Author: Ivan M. Kempson, Academia Sinica, Taipei (Taiwan), mailto:firstname.lastname@example.org
Title: Synchrotron Radiation Reveals Arsenic Poisoning and Metabolism in Hair: The Case of Phar Lap
Angewandte Chemie International Edition, Permalink to the article: http://dx.doi.org/10.1002/anie.200906594
Ivan M. Kempson | Angewandte Chemie
Brought to light – chromobodies reveal changes in endogenous protein concentration in living cells
21.09.2018 | NMI Naturwissenschaftliches und Medizinisches Institut an der Universität Tübingen
A one-way street for salt
21.09.2018 | Julius-Maximilians-Universität Würzburg
The building blocks of matter in our universe were formed in the first 10 microseconds of its existence, according to the currently accepted scientific picture. After the Big Bang about 13.7 billion years ago, matter consisted mainly of quarks and gluons, two types of elementary particles whose interactions are governed by quantum chromodynamics (QCD), the theory of strong interaction. In the early universe, these particles moved (nearly) freely in a quark-gluon plasma.

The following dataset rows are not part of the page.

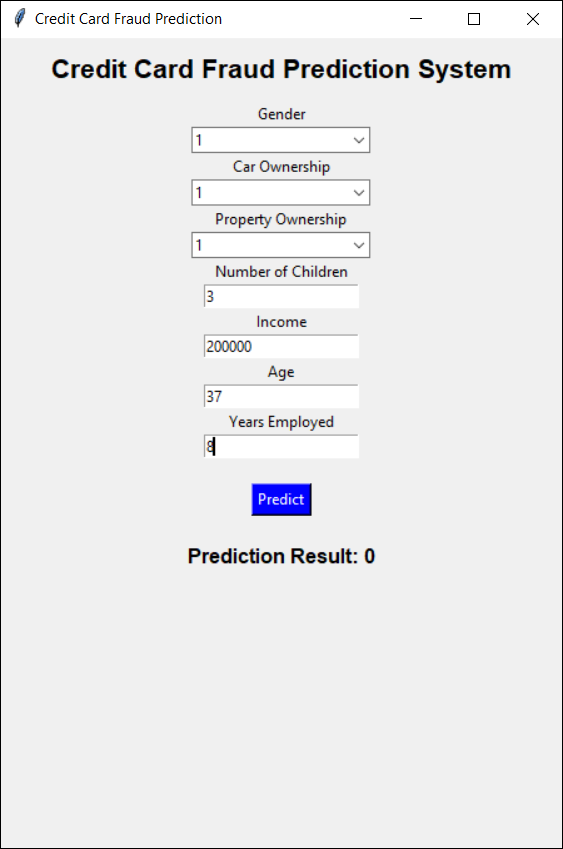
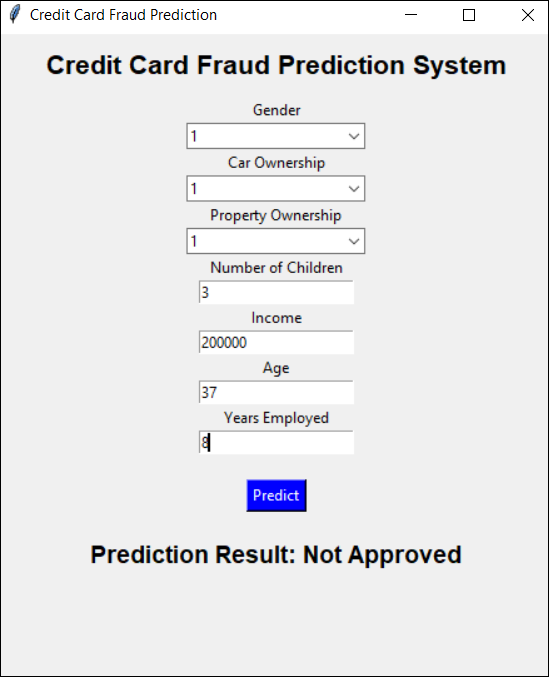
Final GUI prediction update and model improvements

diff --git a/notebooks/model.py b/notebooks/model.py
@@ -1,170 +1,103 @@
-import pandas as pd
+import tkinter as tk
+from tkinter import ttk
 import pickle
-import matplotlib.pyplot as plt
-import seaborn as sns
+import numpy as np
 
-from sklearn.model_selection import train_test_split
-from sklearn.neighbors import KNeighborsClassifier
-from sklearn.naive_bayes import GaussianNB
-from sklearn.preprocessing import LabelEncoder, StandardScaler
+# Load trained model
+model = pickle.load(open("models/model.pkl", "rb"))
 
-from sklearn.metrics import (
-    accuracy_score,
-    precision_score,
-    recall_score,
-    f1_score,
-    confusion_matrix,
-    classification_report
+# Create main window
+root = tk.Tk()
+root.title("Credit Card Fraud Prediction")
+root.geometry("450x650")
+
+# Title
+title = tk.Label(
+    root,
+    text="Credit Card Fraud Prediction System",
+    font=("Arial", 16, "bold")
 )
+title.pack(pady=10)
 
-# =========================
-# LOAD DATASET
-# =========================
-df = pd.read_csv("data/cleaned_data.csv")
+# Gender Dropdown
+tk.Label(root, text="Gender").pack()
+gender = ttk.Combobox(root, values=[0, 1])
+gender.pack()
 
-# Remove unnecessary columns
-df = df.drop(columns=["Unnamed: 0", "ID", "User"])
+# Car Dropdown
+tk.Label(root, text="Car Ownership").pack()
+car = ttk.Combobox(root, values=[0, 1])
+car.pack()
 
-# =========================
-# SELECT FEATURES
-# =========================
-X = df[[
-    "GENDER",
-    "CAR",
-    "REALITY",
-    "NO_OF_CHILD",
-    "INCOME",
-    "AGE",
-    "YEARS_EMPLOYED"
-]]
+# Property Dropdown
+tk.Label(root, text="Property Ownership").pack()
+reality = ttk.Combobox(root, values=[0, 1])
+reality.pack()
 
-# Target variable
-y = df["TARGET"]
+# Children Entry
+tk.Label(root, text="Number of Children").pack()
+children = tk.Entry(root)
+children.pack()
 
-# =========================
-# ENCODE CATEGORICAL DATA
-# =========================
-le_gender = LabelEncoder()
-le_car = LabelEncoder()
-le_reality = LabelEncoder()
+# Income Entry
+tk.Label(root, text="Income").pack()
+income = tk.Entry(root)
+income.pack()
 
-X["GENDER"] = le_gender.fit_transform(X["GENDER"])
-X["CAR"] = le_car.fit_transform(X["CAR"])
-X["REALITY"] = le_reality.fit_transform(X["REALITY"])
+# Age Entry
+tk.Label(root, text="Age").pack()
+age = tk.Entry(root)
+age.pack()
 
-# =========================
-# TRAIN TEST SPLIT
-# =========================
-X_train, X_test, y_train, y_test = train_test_split(
-    X,
-    y,
-    test_size=0.2,
-    random_state=42
+# Years Employed Entry
+tk.Label(root, text="Years Employed").pack()
+years = tk.Entry(root)
+years.pack()
+
+# Prediction Function
+def predict():
+    try:
+        values = [
+            float(gender.get()),
+            float(car.get()),
+            float(reality.get()),
+            float(children.get()),
+            float(income.get()),
+            float(age.get()),
+            float(years.get())
+        ]
+
+        prediction = model.predict([values])
+
+        if prediction[0] == 1:
+            result = "Approved"
+        else:
+            result = "Not Approved"
+
+        result_label.config(
+            text=f"Prediction Result: {result}"
+        )
+
+    except:
+        result_label.config(text="Invalid Input")
+
+# Predict Button
+predict_btn = tk.Button(
+    root,
+    text="Predict",
+    command=predict,
+    bg="blue",
+    fg="white"
 )
+predict_btn.pack(pady=20)
 
-print("Training Data Shape:", X_train.shape)
-print("Testing Data Shape:", X_test.shape)
+# Result Label
+result_label = tk.Label(
+    root,
+    text="",
+    font=("Arial", 14, "bold")
+)
+result_label.pack()
 
-# =========================
-# FEATURE SCALING
-# =========================
-scaler = StandardScaler()
-
-X_train_scaled = scaler.fit_transform(X_train)
-X_test_scaled = scaler.transform(X_test)
-
-# =====================================================
-# KNN MODEL
-# =====================================================
-print("\n========== KNN MODEL ==========")
-
-knn_model = KNeighborsClassifier(n_neighbors=5)
-
-knn_model.fit(X_train_scaled, y_train)
-
-knn_predictions = knn_model.predict(X_test_scaled)
-
-# Metrics
-knn_accuracy = accuracy_score(y_test, knn_predictions)
-knn_precision = precision_score(y_test, knn_predictions)
-knn_recall = recall_score(y_test, knn_predictions)
-knn_f1 = f1_score(y_test, knn_predictions)
-
-print("KNN Accuracy:", knn_accuracy)
-print("KNN Precision:", knn_precision)
-print("KNN Recall:", knn_recall)
-print("KNN F1 Score:", knn_f1)
-
-# Classification Report
-print("\nKNN Classification Report")
-print(classification_report(y_test, knn_predictions))
-
-# Confusion Matrix
-knn_cm = confusion_matrix(y_test, knn_predictions)
-
-plt.figure(figsize=(5,4))
-
-sns.heatmap(knn_cm, annot=True, fmt='d', cmap='Blues')
-
-plt.title("KNN Confusion Matrix")
-plt.xlabel("Predicted")
-plt.ylabel("Actual")
-
-plt.show()
-
-# =====================================================
-# NAIVE BAYES MODEL
-# =====================================================
-print("\n========== NAIVE BAYES MODEL ==========")
-
-nb_model = GaussianNB()
-
-nb_model.fit(X_train_scaled, y_train)
-
-nb_predictions = nb_model.predict(X_test_scaled)
-
-# Metrics
-nb_accuracy = accuracy_score(y_test, nb_predictions)
-nb_precision = precision_score(y_test, nb_predictions)
-nb_recall = recall_score(y_test, nb_predictions)
-nb_f1 = f1_score(y_test, nb_predictions)
-
-print("Naive Bayes Accuracy:", nb_accuracy)
-print("Naive Bayes Precision:", nb_precision)
-print("Naive Bayes Recall:", nb_recall)
-print("Naive Bayes F1 Score:", nb_f1)
-
-# Classification Report
-print("\nNaive Bayes Classification Report")
-print(classification_report(y_test, nb_predictions))
-
-# Confusion Matrix
-nb_cm = confusion_matrix(y_test, nb_predictions)
-
-plt.figure(figsize=(5,4))
-
-sns.heatmap(nb_cm, annot=True, fmt='d', cmap='Greens')
-
-plt.title("Naive Bayes Confusion Matrix")
-plt.xlabel("Predicted")
-plt.ylabel("Actual")
-
-plt.show()
-
-# =====================================================
-# SELECT BEST MODEL
-# =====================================================
-if knn_f1 >= nb_f1:
-    final_model = knn_model
-    print("\nKNN selected as final model")
-else:
-    final_model = nb_model
-    print("\nNaive Bayes selected as final model")
-
-# =====================================================
-# SAVE MODEL
-# =====================================================
-pickle.dump(final_model, open("models/model.pkl", "wb"))
-
-print("\nModel trained successfully!")
-print("model.pkl saved inside models folder")
+# Run Application
+root.mainloop()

This is a joint press release of University Muenster and Heidelberg as well as the GSI Helmholtzzentrum für Schwerionenforschung in Darmstadt.
Then, in a phase transition, they combined and formed hadrons, among them the building blocks of atomic nuclei, protons and neutrons. In the current issue of...
Thin-film solar cells made of crystalline silicon are inexpensive and achieve efficiencies of a good 14 percent. However, they could do even better if their shiny surfaces reflected less light. A team led by Prof. Christiane Becker from the Helmholtz-Zentrum Berlin (HZB) has now patented a sophisticated new solution to this problem.
"It is not enough simply to bring more light into the cell," says Christiane Becker. Such surface structures can even ultimately reduce the efficiency by...
A study in the journal Bulletin of Marine Science describes a new, blood-red species of octocoral found in Panama. The species in the genus Thesea was discovered in the threatened low-light reef environment on Hannibal Bank, 60 kilometers off mainland Pacific Panama, by researchers at the Smithsonian Tropical Research Institute in Panama (STRI) and the Centro de Investigación en Ciencias del Mar y Limnología (CIMAR) at the University of Costa Rica.
Scientists established the new species, Thesea dalioi, by comparing its physical traits, such as branch thickness and the bright red colony color, with the...
Scientists have succeeded in observing the first long-distance transfer of information in a magnetic group of materials known as antiferromagnets.
An international team of researchers has mapped Nemo's genome, providing the research community with an invaluable resource to decode the response of fish to...
21.09.2018 | Event News
03.09.2018 | Event News
27.08.2018 | Event News
21.09.2018 | Physics and Astronomy
21.09.2018 | Life Sciences
21.09.2018 | Event News